 Sounds like kindergarten, and it is except with adult patience!  Everything we already have in the home, with nothing to buy except the item you are decorating them with, and then I don’t believe even that is a need.  I am sure, no… I am positive that if you look around your home you have an unused frame or some such object that could stand a use or updating.  Just think outside the normal use of an item;  try looking in the attic with a different eye.    I usually just stare at something for awhile and it will come to me.

 What Is Good For Pressing

Having a garden is not a criteria, but if you do-hooray for you.  Instead, having a watchful eye is the key.  Anywhere I go I see endless possibilities for pressing.

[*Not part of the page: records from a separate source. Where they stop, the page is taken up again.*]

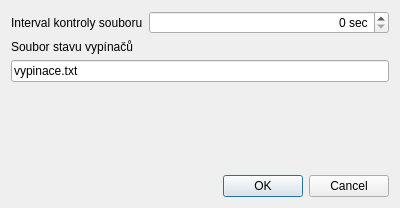
silicon-heaven/shvapp, file clients/jn50view/src/settingsdialog.ui: the form before one commit.
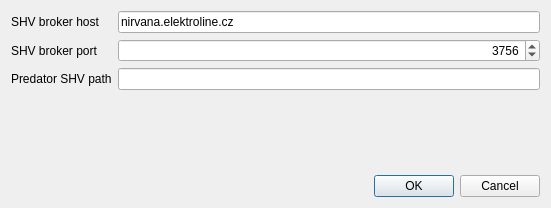
The form after the commit.

Diff of the .ui file:
```diff
--- a/clients/jn50view/src/settingsdialog.ui
+++ b/clients/jn50view/src/settingsdialog.ui
@@ -6,7 +6,7 @@
    <rect>
     <x>0</x>
     <y>0</y>
-    <width>400</width>
+    <width>551</width>
     <height>208</height>
    </rect>
   </property>
@@ -16,39 +16,49 @@
   <layout class="QVBoxLayout" name="verticalLayout">
    <item>
     <layout class="QFormLayout" name="formLayout">
-     <item row="0" column="0">
+     <item row="2" column="0">
       <widget class="QLabel" name="label_2">
        <property name="text">
-        <string>Interval kontroly souboru</string>
+        <string>Predator SHV path</string>
+       </property>
+      </widget>
+     </item>
+     <item row="0" column="0">
+      <widget class="QLabel" name="label_3">
+       <property name="text">
+        <string>SHV broker host</string>
        </property>
       </widget>
      </item>
      <item row="0" column="1">
-      <widget class="QSpinBox" name="edCheckInterval">
+      <widget class="QLineEdit" name="shvBrokerHost">
+       <property name="text">
+        <string>nirvana.elektroline.cz</string>
+       </property>
+      </widget>
+     </item>
+     <item row="1" column="0">
+      <widget class="QLabel" name="label_4">
+       <property name="text">
+        <string>SHV broker port</string>
+       </property>
+      </widget>
+     </item>
+     <item row="1" column="1">
+      <widget class="QSpinBox" name="shvBrokerPort">
        <property name="alignment">
         <set>Qt::AlignRight|Qt::AlignTrailing|Qt::AlignVCenter</set>
        </property>
-       <property name="suffix">
-        <string> sec</string>
-       </property>
        <property name="maximum">
-        <number>600</number>
+        <number>65535</number>
        </property>
-      </widget>
-     </item>
-     <item row="1" column="0">
-      <widget class="QLabel" name="label">
-       <property name="text">
-        <string>Soubor stavu vypínačů</string>
+       <property name="value">
+        <number>3756</number>
        </property>
       </widget>
      </item>
-     <item row="2" column="0" colspan="2">
-      <widget class="QLineEdit" name="edPowerSwitchesFile">
-       <property name="text">
-        <string>vypinace.txt</string>
-       </property>
-      </widget>
+     <item row="2" column="1">
+      <widget class="QLineEdit" name="predatorShvPath"/>
      </item>
     </layout>
    </item>
```
Left out of the diff: 4 changed lines with no effect on the pictures.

You can press both cultivated & roadside flowers (actually roadsides and fields offer the delicate wispy things that you will find are integral to a project), leaves, evergreens, ferns, grasses, thin vines & twigs, berries, and even moss.  While you are looking, always keep that eye for the occasional gift of a feather, an abandoned egg shell, or spent bee or butterfly.

How to Press Flowers

There is only one thing that is integral-the items should be fairly dry to the touch.  However, my favorite time for collecting fall leaves is right after a windy, autumn rain; the selection is amazing, and the colors seem brighter.  I just quickly blot them dry with a towel.

 The premise of pressing is just as the word says and you need two components; some sort of paper and weight.  You are pressing an item between two paper objects to soak the moisture and the weight is to flatten them.  You can have items between 2-3 pages layers of newspapers under a brick topped board or even your mattress.   I’ve been known to put them everywhere, even under the cable box (heat makes them dry faster) and my shoe boxes.   Magazines and books are the easiest and space saving as you top one on the other; which creates even more weight.

 This is the 1-2-3-method I use:

1-Lay your items out on the paper-spaced so they don’t touch

2-Layer 2-3 paper layers on top again or inside a book/magazines pages.  Repeat for the next layer

3-For newspapers/magazines-lay a cookie sheet filled with something heavy like bricks, stones or a board with some flat heavy item on it.

That’s it!  Keep them for about 2-3 weeks like this and you will have a bouquet of pretties to display or use on a project.  Questions?  I am here to educate so just email me at

And absolutely send me pictures of your projects. I will be showcasing photos and choosing a winner for a $50.00 “native bouquet”!  Yay.

Have fun-Lynn

*floating leaf  frame photo courtesy of the Pressed Flower Guild-love it